His lone Pro Bowl was in 2001.
The No. 2 spot goes to three players: Sam Mills, Pat Swilling, and Vaughn Johnson.
Rickey Jackson can't be included since there's still a chance he could be in the Hall of Fame.
But when you mention one member of the Dome Patrol, you have to mention them all.
Voted the best linebacking corps of all time by NFL Network, the Dome Patrol was the only reason the Saints found any success during the Jim Mora era.
The four linebackers combined for 18 Pro Bowl appearances and made NFL history by collectively being named to the Pro Bowl in 1992.
In the time that the Dome Patrol was together, the Saints never had a losing season.
There may have never been a better human being to put on the black and gold than Dulymus Jenod McAllister.
That's not even considering what he did ON the field.
Though no longer a Saint, Deuce leaves the organization as the best RB in the team's history, as well as its most beloved player.
Drafted by the Saints 23rd overall in the 2001 draft, Deuce holds every major rushing record for the Saints, including yards and rushing touchdowns.
From 2002-04 he dominated with a strange combination of power, speed, and a slightly upright running style like no Saints running back ever has.
During that three-year period he accumulated 22 100-yard rushing games, including nine straight in 2003.
He also earned consecutive trips to the Pro Bowl in 2002-03.

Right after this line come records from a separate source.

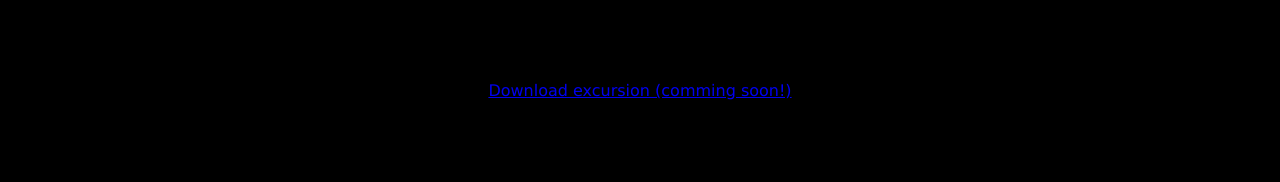
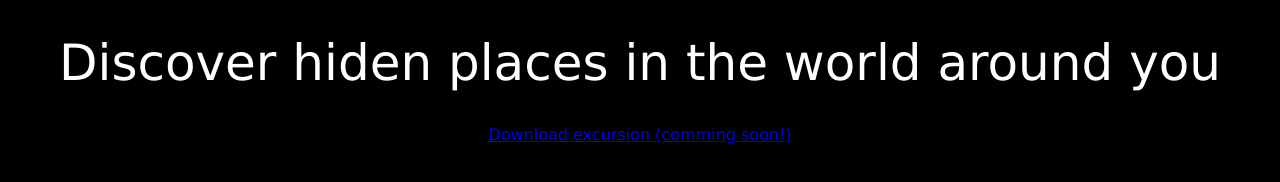
Before and after one commit to GM-GitH/excursion, a plain HTML site: page index.html in a window 1280 px wide. Drawn offline with Linux system fonts and the light colour scheme.

Commit message:
Add main-header style

```diff
--- a/index.html
+++ b/index.html
@@ -9,7 +9,7 @@
 </head>
 
 <body>
-    <h1>Discover hiden places in the world around you</h1>
+    <h1 class="header--main">Discover hiden places in the world around you</h1>
     <p><a href="#">Download excursion (comming soon!)</a></p>
 
 </body>
--- a/resources/css/style.css
+++ b/resources/css/style.css
@@ -4,3 +4,8 @@ body {
     font-family: Verdana, Geneva, Tahoma, sans-serif;
 
 }
+.header--main {
+    font-weight: normal;
+    font-size: 50px;
+    color: #ffffff;
+}
```
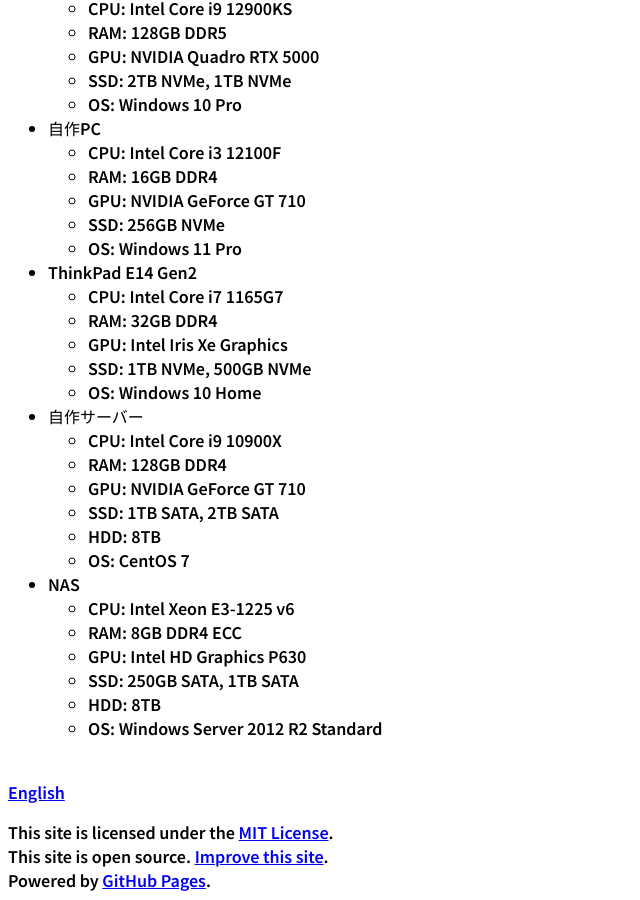
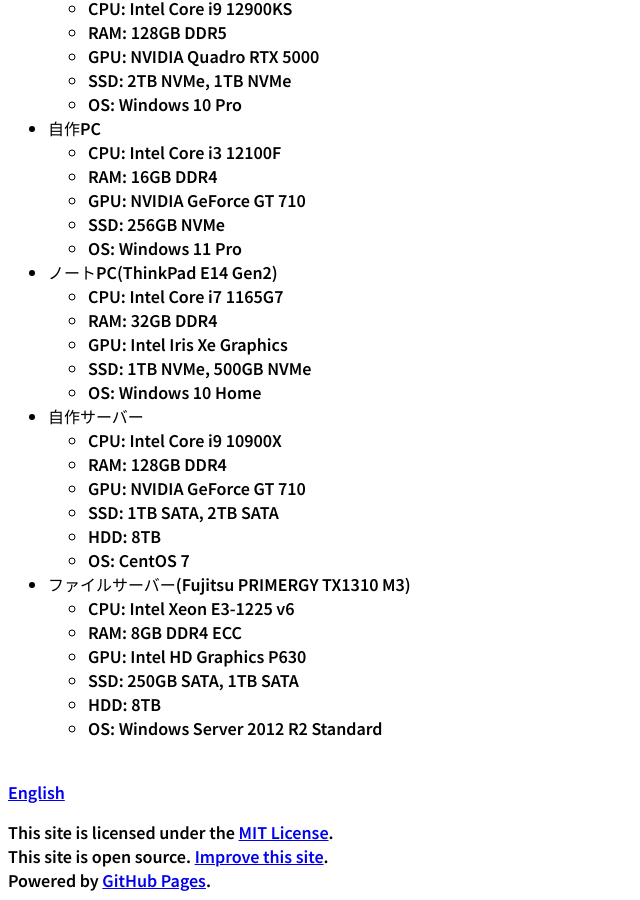
Before and after one commit to t-sasaki915/t-sasaki-net, a Jekyll site: the page built from docs/index.md, in a window 1280 px wide and 900 px high, scrolled down 1925 px. Shown: the whole window, without its empty margins (0-640 px from the left). Built offline with Jekyll 4.4.1, drawn with Linux system fonts in a browser that asks for light colours; Markdown is read by kramdown in place of the engine named in the settings.

Commit message:
Update index.md

```diff
--- a/docs/index.md
+++ b/docs/index.md
@@ -91,7 +91,7 @@
   - GPU: NVIDIA GeForce GT 710
   - SSD: 256GB NVMe
   - OS: Windows 11 Pro
-- ThinkPad E14 Gen2
+- ノートPC(ThinkPad E14 Gen2)
   - CPU: Intel Core i7 1165G7
   - RAM: 32GB DDR4
   - GPU: Intel Iris Xe Graphics
@@ -104,7 +104,7 @@
   - SSD: 1TB SATA, 2TB SATA
   - HDD: 8TB
   - OS: CentOS 7
-- NAS
+- ファイルサーバー(Fujitsu PRIMERGY TX1310 M3)
   - CPU: Intel Xeon E3-1225 v6
   - RAM: 8GB DDR4 ECC
   - GPU: Intel HD Graphics P630
```
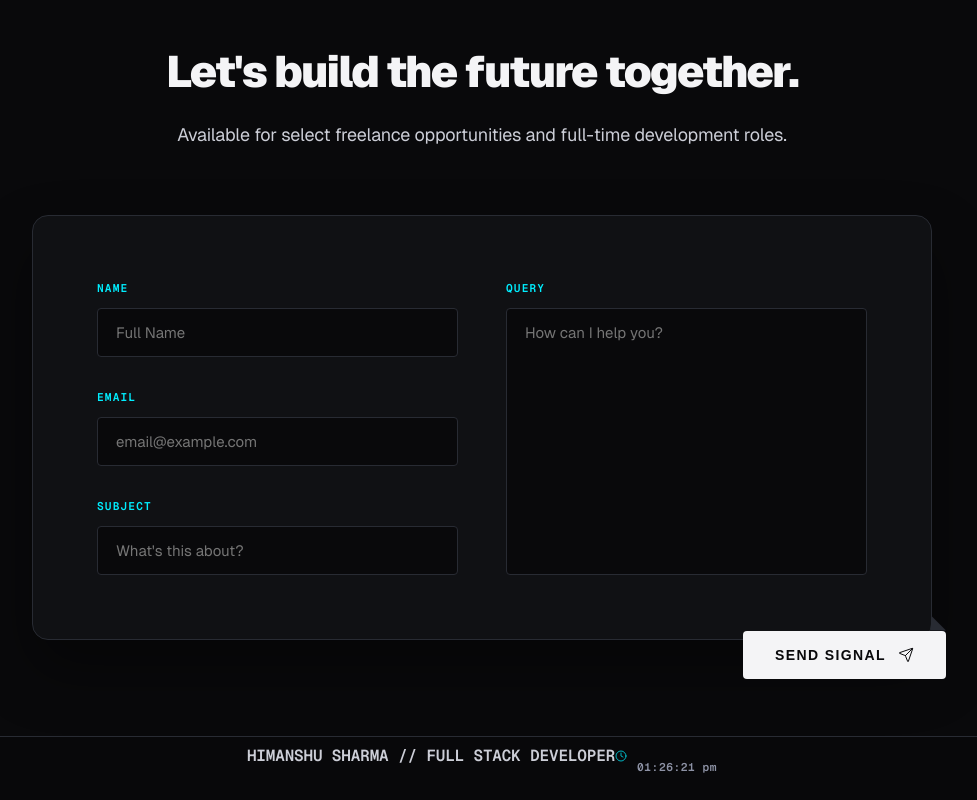
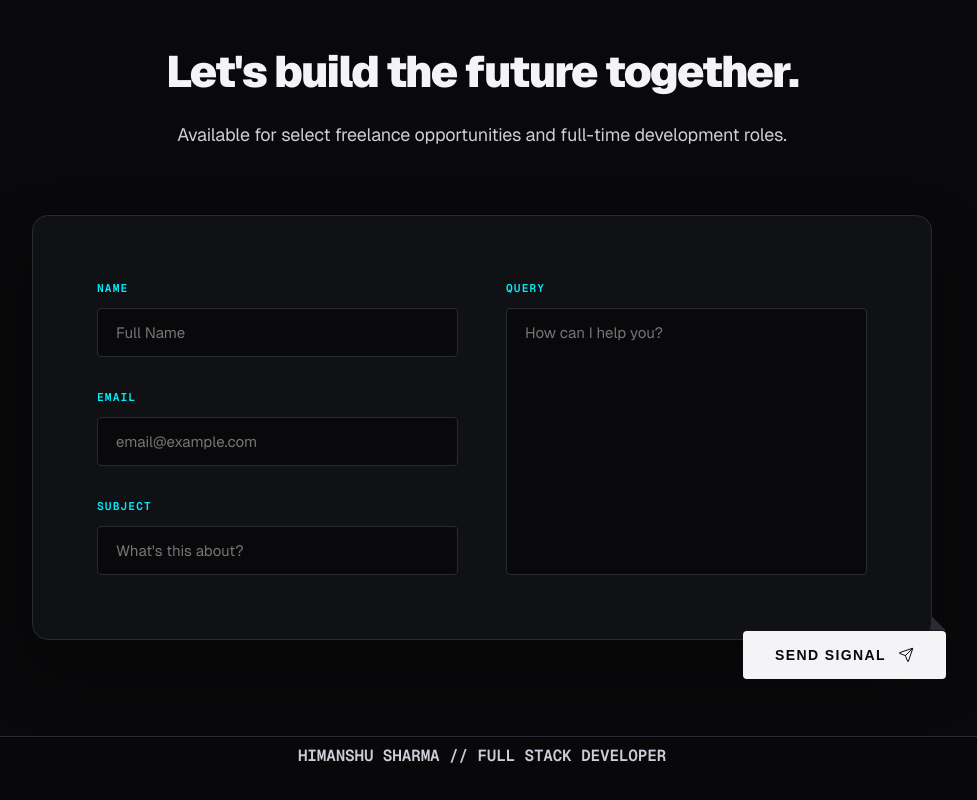
Before and after one commit to hauntedcrewvkr/himanshu_portfolio, a React (Vite) app: page / in a window 1280 px wide. Shown: the part 4463-5263 px from the top of the page, without its empty margins (158-1135 px from the left). Built offline with nearby package versions, Linux system fonts and the light colour scheme.

Commit message:
style: remove time from footer for ultra-minimalist aesthetic

```diff
--- a/src/components/layout/Footer.jsx
+++ b/src/components/layout/Footer.jsx
@@ -1,26 +1,6 @@
-import React, { useState, useEffect } from 'react';
-import { ClockIcon } from 'lucide-react';
+import React from 'react';
 
 const Footer = () => {
-  const [time, setTime] = useState(new Date());
-
-  useEffect(() => {
-    const timer = setInterval(() => {
-      setTime(new Date());
-    }, 1000);
-    return () => clearInterval(timer);
-  }, []);
-
-  const formatTime = (date) => {
-    return date.toLocaleTimeString('en-IN', {
-      hour: '2-digit',
-      minute: '2-digit',
-      second: '2-digit',
-      hour12: true,
-      timeZone: 'Asia/Kolkata'
-    });
-  };
-
   return (
     <footer className="footer-minimal">
       <div className="container">
@@ -30,9 +10,7 @@ const Footer = () => {
           </div>
 
           <div className="footer-right">
-            <div className="footer-time">
-              <ClockIcon size={12} className="icon-neon" strokeWidth={1.5} /> {formatTime(time)}
-            </div>
+            {/* Time removed for ultra-minimalist aesthetic */}
           </div>
         </div>
       </div>
--- a/src/styles/components.scss
+++ b/src/styles/components.scss
@@ -610,16 +610,7 @@
   }
 
   .footer-right {
-    .footer-time {
-      display: flex;
-      align-items: center;
-      gap: 10px;
-      color: var(--text-300);
-      font-family: 'Geist Mono', monospace;
-      font-size: 0.7rem;
-      font-weight: 700;
-      letter-spacing: 0.05em;
-    }
+    // Spacer for potential future right-aligned elements
   }
 
   @media (max-width: 600px) {
```
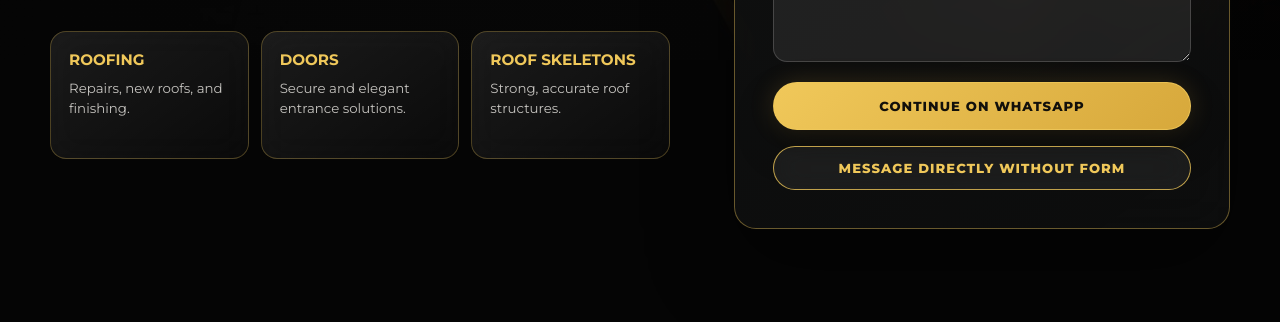
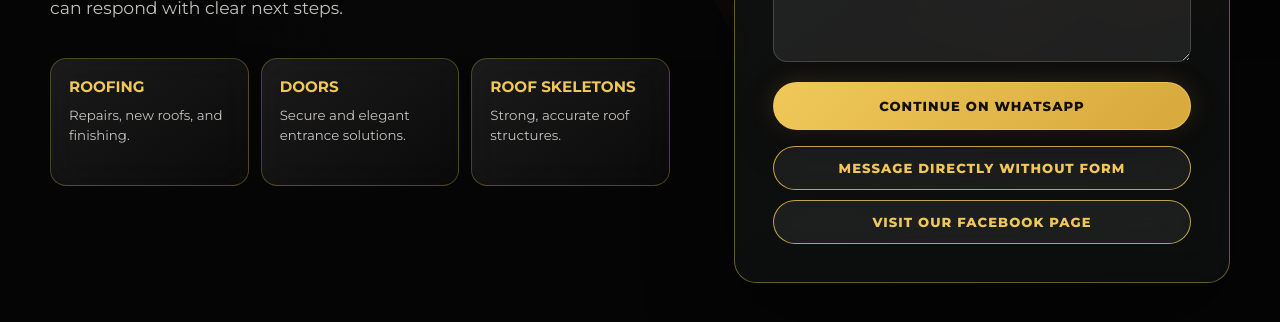
Before and after one commit to festus-osas/New-Method-Carpentry-And-Aluminum, a plain HTML site: page consultation.html in a window 1280 px wide. Shown: the part 740-1062 px from the top of the page. Drawn offline with Linux system fonts and the light colour scheme.

Commit message:
Add Facebook link to consultation page

```diff
--- a/consultation.html
+++ b/consultation.html
@@ -14,7 +14,7 @@
       href="https://fonts.googleapis.com/css2?family=Montserrat:wght@400;500;600;700;800;900&display=swap"
       rel="stylesheet"
     />
-    <link rel="stylesheet" href="styles.css?v=14" />
+    <link rel="stylesheet" href="styles.css?v=15" />
   </head>
   <body>
     <main class="consult-page">
@@ -115,6 +115,7 @@
             Continue On WhatsApp
           </button>
 
+          <div class="consult-contact-links">
             <a
               class="direct-whatsapp"
               href="https://wa.me/2348166090745?text=Hello%20New%20Method%2C%20I%20want%20to%20consult%20about%20a%20project."
@@ -123,6 +124,15 @@
             >
               Message directly without form
             </a>
+            <a
+              class="direct-facebook"
+              href="https://www.facebook.com/share/1JU5BXXb2A/"
+              target="_blank"
+              rel="noreferrer"
+            >
+              Visit our Facebook page
+            </a>
+          </div>
         </form>
       </section>
     </main>
--- a/styles.css
+++ b/styles.css
@@ -425,7 +425,8 @@
 
 .consult-button,
 .consult-submit,
-.direct-whatsapp {
+.direct-whatsapp,
+.direct-facebook {
   display: inline-flex;
   align-items: center;
   justify-content: center;
@@ -460,7 +461,9 @@
 .consult-submit:hover,
 .consult-submit:focus-visible,
 .direct-whatsapp:hover,
-.direct-whatsapp:focus-visible {
+.direct-whatsapp:focus-visible,
+.direct-facebook:hover,
+.direct-facebook:focus-visible {
   border-color: rgba(255, 230, 142, 0.95);
   box-shadow: 0 24px 48px rgba(0, 0, 0, 0.36), 0 0 36px rgba(215, 168, 59, 0.24);
   transform: translateY(-3px);
@@ -1497,7 +1500,8 @@
 }
 
 .consult-nav-link,
-.direct-whatsapp {
+.direct-whatsapp,
+.direct-facebook {
   color: var(--gold-bright);
   background: rgba(255, 255, 255, 0.06);
   backdrop-filter: blur(14px);
@@ -1829,7 +1833,13 @@
   padding: 14px 20px;
 }
 
-.direct-whatsapp {
+.consult-contact-links {
+  display: grid;
+  gap: 10px;
+}
+
+.direct-whatsapp,
+.direct-facebook {
   min-height: 44px;
   padding: 11px 16px;
 }
@@ -2276,6 +2286,7 @@
 
   .consult-submit,
   .direct-whatsapp,
+  .direct-facebook,
   .consult-nav-link {
     min-height: 48px;
   }
@@ -2566,6 +2577,7 @@
   .consult-button:hover,
   .consult-submit:hover,
   .direct-whatsapp:hover,
+  .direct-facebook:hover,
   .service-card:hover,
   .service-card:hover > img,
   .service-card:hover .project-peek img,
```
Lines whose indentation alone changed are shown as unchanged.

Sadly, two knee injuries separated him from a career that would have him on the top tier of NFL backs in the '00 decade.